She is a showgirl through and through. Not only did she appear with feathers in her hair, but corsages and wigs, various hats, thigh-length boots, elegant evening dresses, cute short-shorts, geisha dress, and many other outfits, all with gravity defying shoes. This evening was about fabulous costumes and fun.
If you are in the non-seated area, the Geneva Arena is a good place to see bands close up and personal. In many other major city arenas, Kylie would have been a speck in the distance. As it was, this small but perfectly formed venue is ideal for a small but perfectly formed artist such as Kylie. Addressing the audience in perfect French she won the crowd over in the first few minutes and then went on to give her all.
Minogue is a consummate performer, a seasoned trouper and gave the audience exactly what they wanted, dancing, audience participation, and singing most of her hits, in a great show.
If concerts could be judged on excellent value for money then this was one of them.

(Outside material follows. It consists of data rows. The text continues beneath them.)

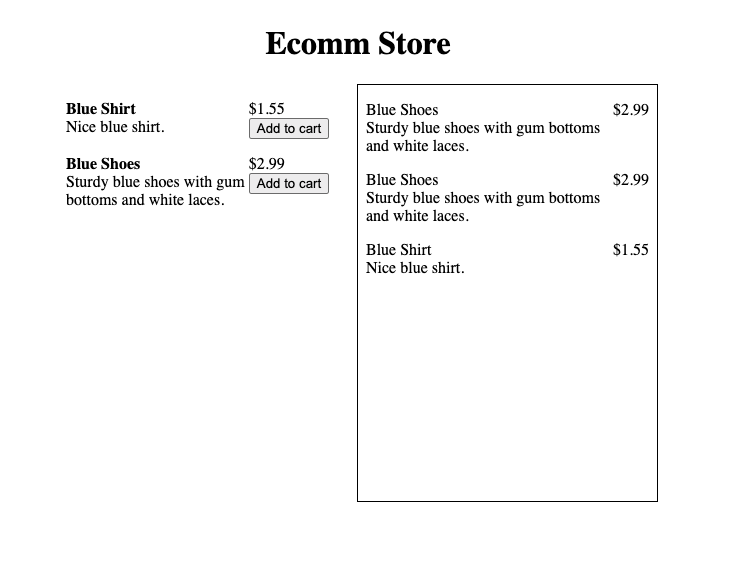
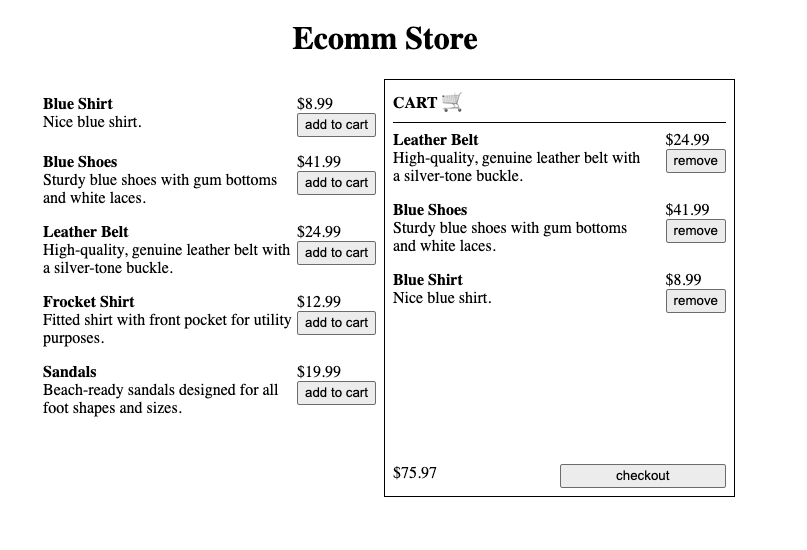
cart enhancements

diff --git a/checkout/src/components/Cart/Cart.tsx b/checkout/src/components/Cart/Cart.tsx
@@ -40,6 +40,12 @@ export const Cart = () => {
     window.dispatchEvent(event);
   };
 
+  const calculateTotal = (items: Item[]) => {
+    let sum = 0.0;
+    items.forEach((item) => (sum += item.price));
+    return parseFloat(sum.toString()).toFixed(2);
+  };
+
   useEffect(() => {
     window.addEventListener("addItemToCart", addItemToCartHandler);
     window.addEventListener("removeItemFromCart", removeItemFromCartHandler);
@@ -54,6 +60,9 @@ export const Cart = () => {
 
   return (
     <CartWrapper>
+      <div className="cart-header">
+        <span className="cart-header-title">cart 🛒</span>
+      </div>
       <ul className="item-list">
         {items?.length > 0 &&
           items.map((item, index) => (
@@ -72,6 +81,13 @@ export const Cart = () => {
             </li>
           ))}
       </ul>
+      <div className="cart-footer">
+        <span className="price-total">{"$" + calculateTotal(items)}</span>
+        <Button
+          handleClick={() => console.log("checking out")}
+          text="checkout"
+        ></Button>
+      </div>
     </CartWrapper>
   );
 };
@@ -82,10 +98,22 @@ const CartWrapper = styled.div`
   padding: 8px;
   height: 100%;
   width: 100%;
+  display: flex;
+  flex-direction: column;
+  .cart-header {
+    border-bottom: solid 1px;
+    padding-bottom: 8px;
+    > .cart-header-title {
+      text-transform: uppercase;
+      font-weight: bold;
+    }
+  }
   .item-list {
     list-style: none;
     padding: 0;
     margin: 0;
+    height: 100%;
+    overflow-y: scroll;
   }
   .item-card {
     display: flex;
@@ -99,6 +127,18 @@ const CartWrapper = styled.div`
     flex-direction: column;
     > .item-name {
       font-weight: bold;
+    }
+  }
+  .item-price {
+    display: flex;
+    flex-direction: column;
+    justify-items: end;
+  }
+  .cart-footer {
+    display: flex;
+    justify-content: space-between;
+    > .price-total {
+      min-width: 50%;
     }
   }
 `;

diff --git a/host-app/src/Items.ts b/host-app/src/Items.ts
@@ -1,0 +1,35 @@
+import { Item } from "@mf-types/checkout/_types/Cart";
+
+export const items: Item[] = [
+  {
+    id: 1,
+    name: "Blue Shirt",
+    description: "Nice blue shirt.",
+    price: 8.99,
+  },
+  {
+    id: 2,
+    name: "Blue Shoes",
+    description: "Sturdy blue shoes with gum bottoms and white laces.",
+    price: 41.99,
+  },
+  {
+    id: 3,
+    name: "Leather Belt",
+    description:
+      "High-quality, genuine leather belt with a silver-tone buckle.",
+    price: 24.99,
+  },
+  {
+    id: 4,
+    name: "Frocket Shirt",
+    description: "Fitted shirt with front pocket for utility purposes.",
+    price: 12.99,
+  },
+  {
+    id: 5,
+    name: "Sandals",
+    description: "Beach-ready sandals designed for all foot shapes and sizes.",
+    price: 19.99,
+  },
+];

diff --git a/host-app/src/ItemList.tsx b/host-app/src/ItemList.tsx
@@ -1,22 +1,7 @@
 import React from "react";
 import styled from "styled-components";
-import { Item } from "@mf-types/checkout/_types/Cart";
 import AddToCartButton from "./AddToCartButton";
-
-const items: Item[] = [
-  {
-    id: 1,
-    name: "Blue Shirt",
-    description: "Nice blue shirt.",
-    price: 1.55,
-  },
-  {
-    id: 2,
-    name: "Blue Shoes",
-    description: "Sturdy blue shoes with gum bottoms and white laces.",
-    price: 2.99,
-  },
-];
+import { items } from "./Items";
 
 export const ItemList = () => {
   return (
@@ -62,5 +47,10 @@ const ItemListWrapper = styled.div`
     > .item-name {
       font-weight: bold;
     }
+  }
+  .item-price {
+    display: flex;
+    flex-direction: column;
+    justify-items: end;
   }
 `;

diff --git a/host-app/src/AddToCartButton.tsx b/host-app/src/AddToCartButton.tsx
@@ -1,5 +1,6 @@
 import { Item } from "@mf-types/checkout/_types/Cart";
 import React from "react";
+import styled from "styled-components";
 
 const handleClick = (item: Item) => {
   const event = new CustomEvent("addItemToCart", {
@@ -9,7 +10,16 @@ const handleClick = (item: Item) => {
 };
 
 const AddToCartButton = ({ item }: { item: Item }) => {
-  return <button onClick={() => handleClick(item)}>Add to cart</button>;
+  return (
+    <AddToCartButtonWrapper onClick={() => handleClick(item)}>
+      add to cart
+    </AddToCartButtonWrapper>
+  );
 };
+
+const AddToCartButtonWrapper = styled.button`
+  width: 100%;
+  height: 24px;
+`;
 
 export default AddToCartButton;

diff --git a/checkout/src/components/Button.tsx b/checkout/src/components/Button.tsx
@@ -1,4 +1,5 @@
 import React from "react";
+import styled from "styled-components";
 
 type ButtonProps = {
   handleClick: () => void;
@@ -6,5 +7,12 @@ type ButtonProps = {
 };
 
 export const Button = ({ handleClick, text }: ButtonProps) => {
-  return <button onClick={handleClick}>{text || "click me"}</button>;
+  return (
+    <ButtonWrapper onClick={handleClick}>{text || "click me"}</ButtonWrapper>
+  );
 };
+
+const ButtonWrapper = styled.button`
+  width: 100%;
+  height: 24px;
+`;

diff --git a/host-app/src/App.tsx b/host-app/src/App.tsx
@@ -8,7 +8,7 @@ const App = () => {
   return (
     <AppWrapper>
       <h1>Ecomm Store</h1>
-      <div style={{ width: "600px", height: "400px", display: "flex" }}>
+      <div style={{ width: "700px", height: "400px", display: "flex" }}>
         <ItemList />
         <React.Suspense fallback="loading cart">
           <RemoteCart></RemoteCart>

diff --git a/README.md b/README.md
@@ -1,4 +1,8 @@
 ![host app screenshot](/host-app/public/host-app.png)
 
+The main store app (host) dispatches DOM events. Cart is a separate application (remote) that has an event interface that can listen for events from host or other remotes.
+
+> Goal: demonstrate an object-schema validation mechanism for remote module events. Remotes accept no props and instead rely entirely on DOM events to ensure decoupling.
+
 - [x] Typescript support for remote modules
 - [ ] Seamless zod integration with remote module events
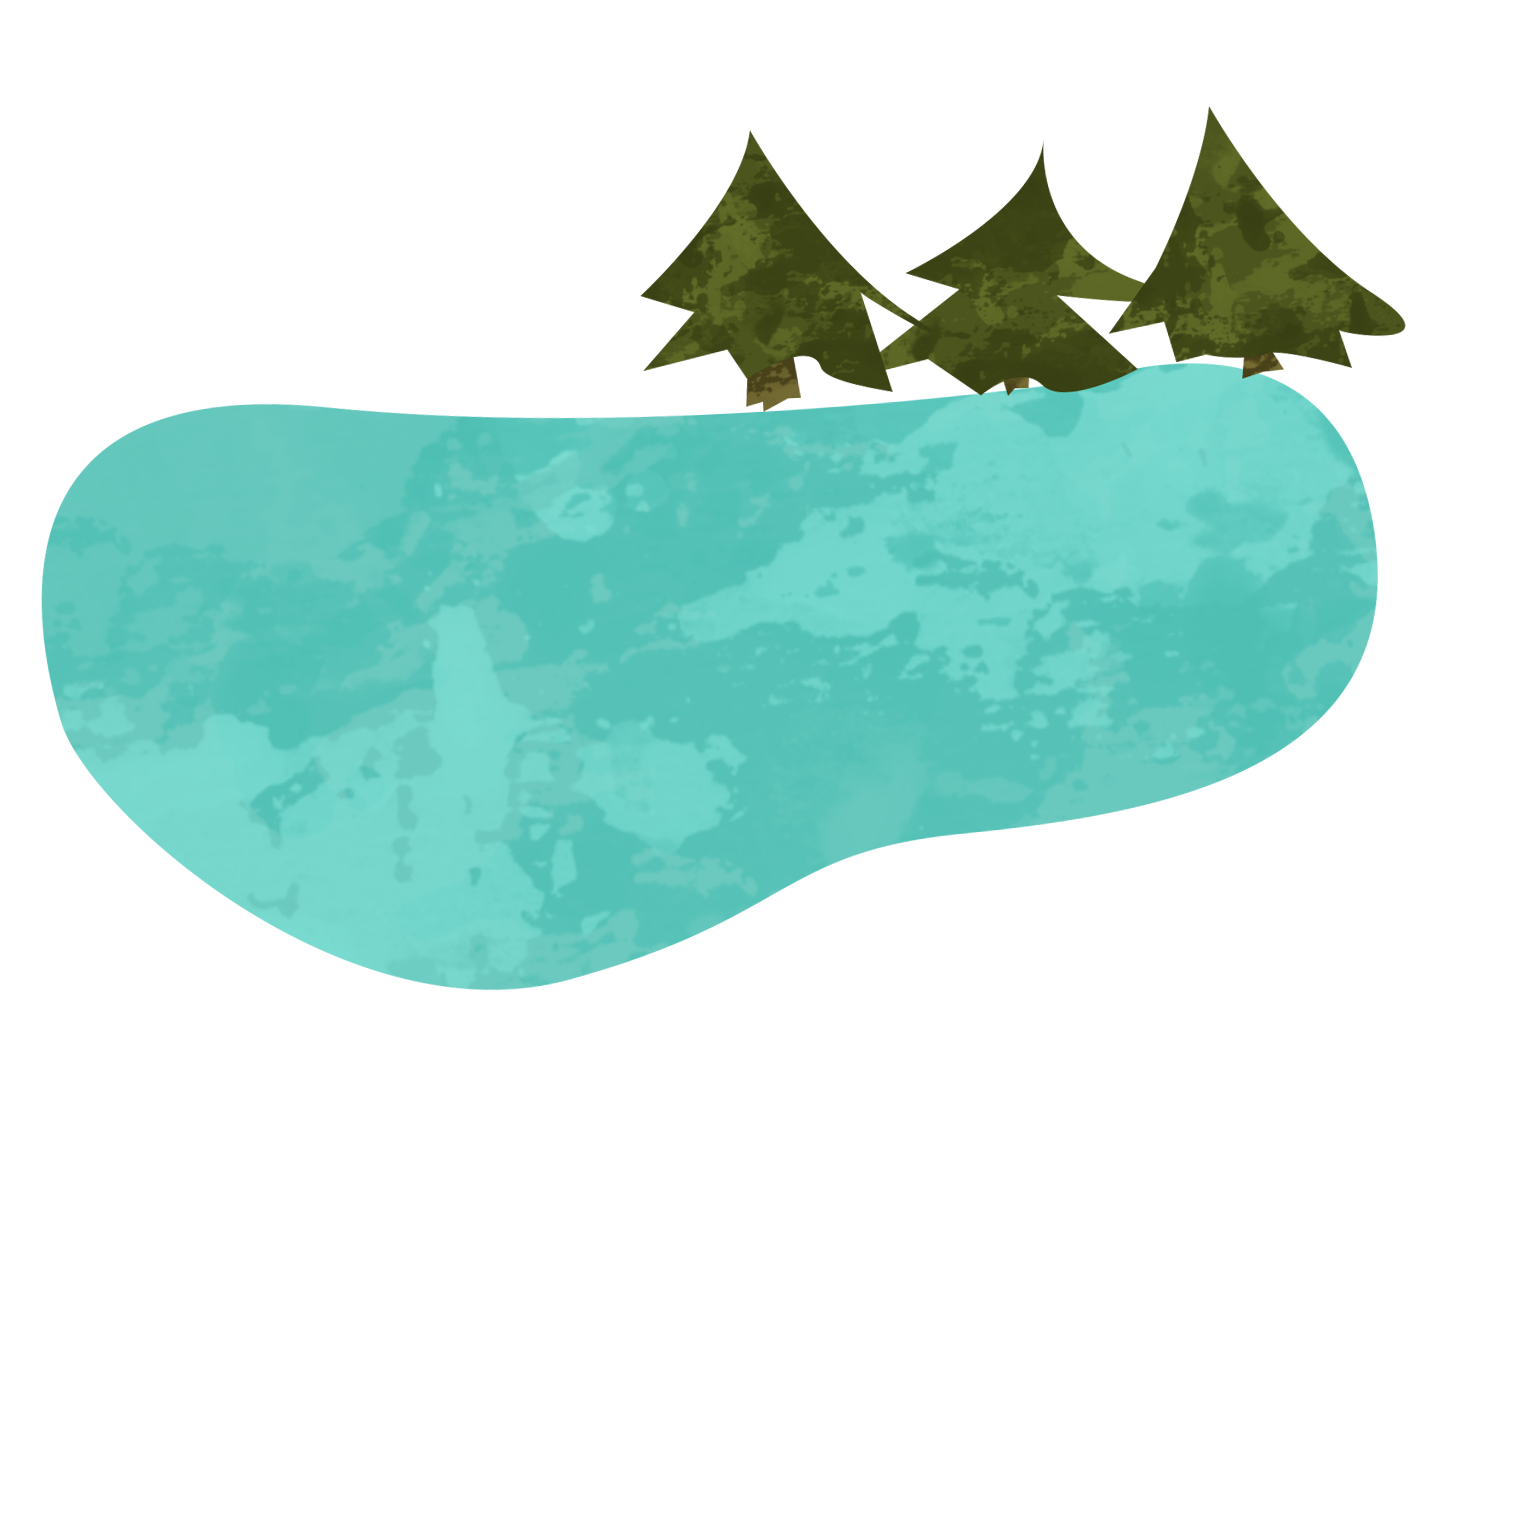
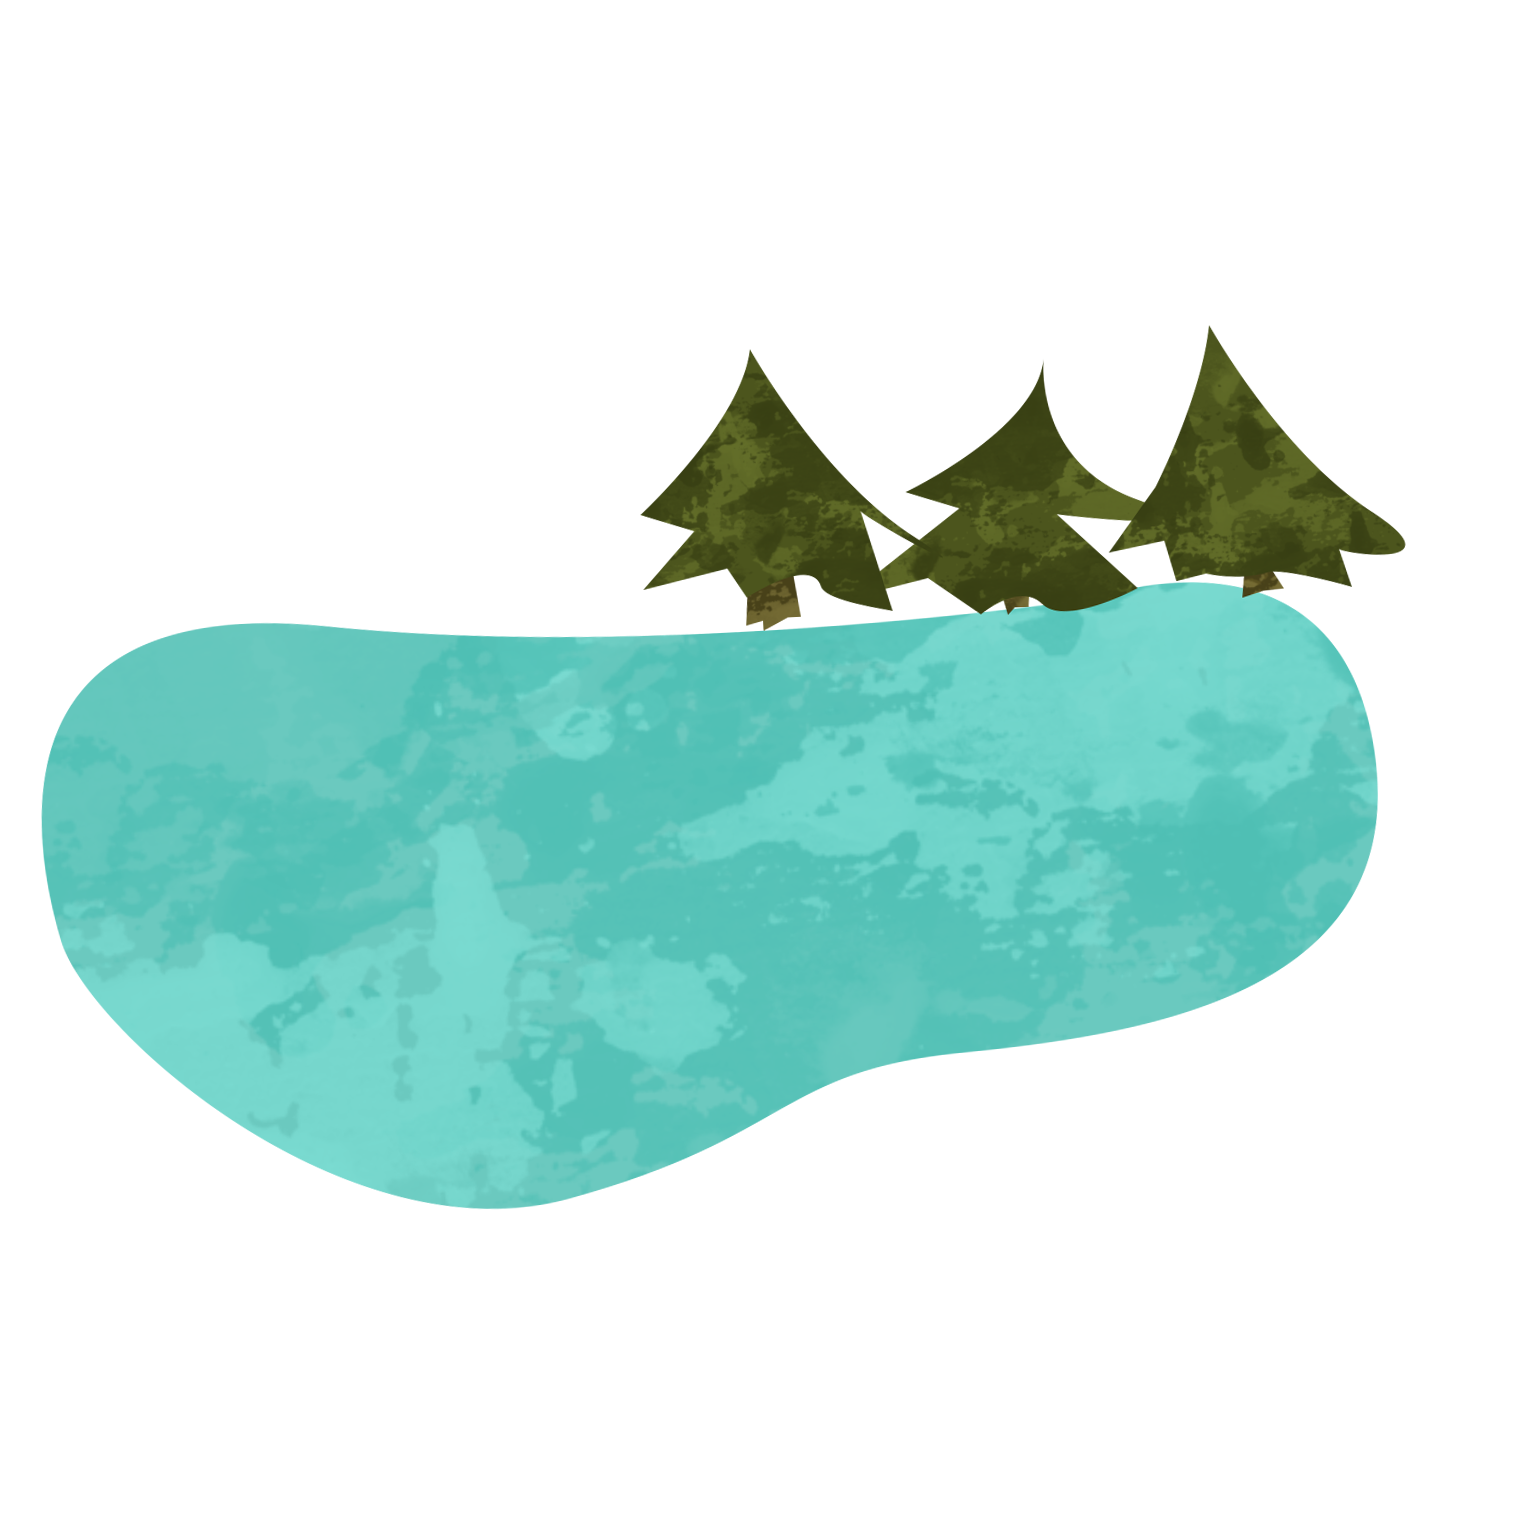
schwammigerer parallax effekt (sehr performancelastig)

diff --git a/assets/css/mh-styles.css b/assets/css/mh-styles.css
@@ -146,6 +146,7 @@ main#content {
   border: none;
   background-color: transparent;
   z-index: 10;
+  pointer-events: all;
 }
 
 
@@ -175,14 +176,14 @@ main#content {
 /*places */
 .grossglockner,
 .grossglockner + .box {
-  top: 66%;         /*Dank javascript auf hintergundbild bezogen*/
-  left: 44%;
+  top: 73%;         /*Dank javascript auf hintergundbild bezogen*/
+  left: 45%;
 }
 
 .gruenersee,
 .gruenersee + .box {
-  top: 55%;
-  left: 67%;
+  top: 59%;
+  left: 69%;
 }
 
 
@@ -201,11 +202,15 @@ button.info img {
 }
 
 #info {
+  top: 0;
+  left: 0;
+  width: 100%;
+  height: 100%;
   position: absolute;
   display: flex;
   justify-content: center;
   align-items: center;
-  height: 90%;
+  pointer-events: none;
 }
 
 #content div.infobox {
@@ -251,11 +256,10 @@ button.info img {
 .box.fullScreen{
   /* Your override styles:  */
   border-radius: 0;
-  left: 50% !important;
-  top: 50% !important;
-  height: 50%;
+  left: 0 !important;
+  top: 0 !important;
+  height: 100%;
   width: 100%;
-  transform: translate(-50%, -50%);
   z-index: 10;
 }
 
@@ -269,6 +273,7 @@ button.info img {
   height: 100px;
   z-index: 1;
   opacity: 1;
+  transform: translate(-50%, -50%);
 }
 
 #close-canvas {

diff --git a/assets/js/bw-canvas-modules/bw-parallax.js b/assets/js/bw-canvas-modules/bw-parallax.js
@@ -54,8 +54,9 @@ bw.parallax = (function ($) {
             i = 0;
 
         for (var layer in layers) {
-            layers[layer].x = initLayerPos[i].x + horizontalValue / dampingFactors[i];
-            layers[layer].y = initLayerPos[i].y + verticalValue / dampingFactors[i];
+            createjs.Tween.get(layers[layer], {override: true}).to({x: initLayerPos[i].x + horizontalValue / dampingFactors[i], y: initLayerPos[i].y + verticalValue / dampingFactors[i]}, 400, createjs.Ease.quadOut);
+            //layers[layer].x = initLayerPos[i].x + horizontalValue / dampingFactors[i];
+            //layers[layer].y = initLayerPos[i].y + verticalValue / dampingFactors[i];
             i++;
         }
 

diff --git a/assets/css/bw-styles.css b/assets/css/bw-styles.css
@@ -2,7 +2,7 @@
 
 /*map icons*/
 .icon:hover {
-    transform: scale(1.1);
+    transform: scale(1.1) translate(-50%, -50%);
     /*box-shadow: 0 0 5px 5px #888888;*/
     cursor: pointer;
 }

A 20 member stage act (including band and dancers) for a CHF79 ticket, in a show lasting well over two hours, worked out at approximately 65 centimes a minute. A bargain.
Lots of technical wizardry and spectacle included Minogue being lowered on to the stage atop a giant shiny skull. The grand finale resulted in thousands of gold streamers being released into the audience, and the train back into central Geneva after the concert was full of smiling, happy fans, the sign of a very good night out. Showgirl supreme indeed.
(This article is reprinted with permission from the GWIT web site.)
Xing, Twitter, Second Life: are you on top of it? If not, come along to an event in Geneva that will put Web 2.0 into perspective.
The event is organized by the newly revived Switzerland chapter of the IABC (International Association of Business Communicators) and is designed to demystify the world of social media for those working in communications. It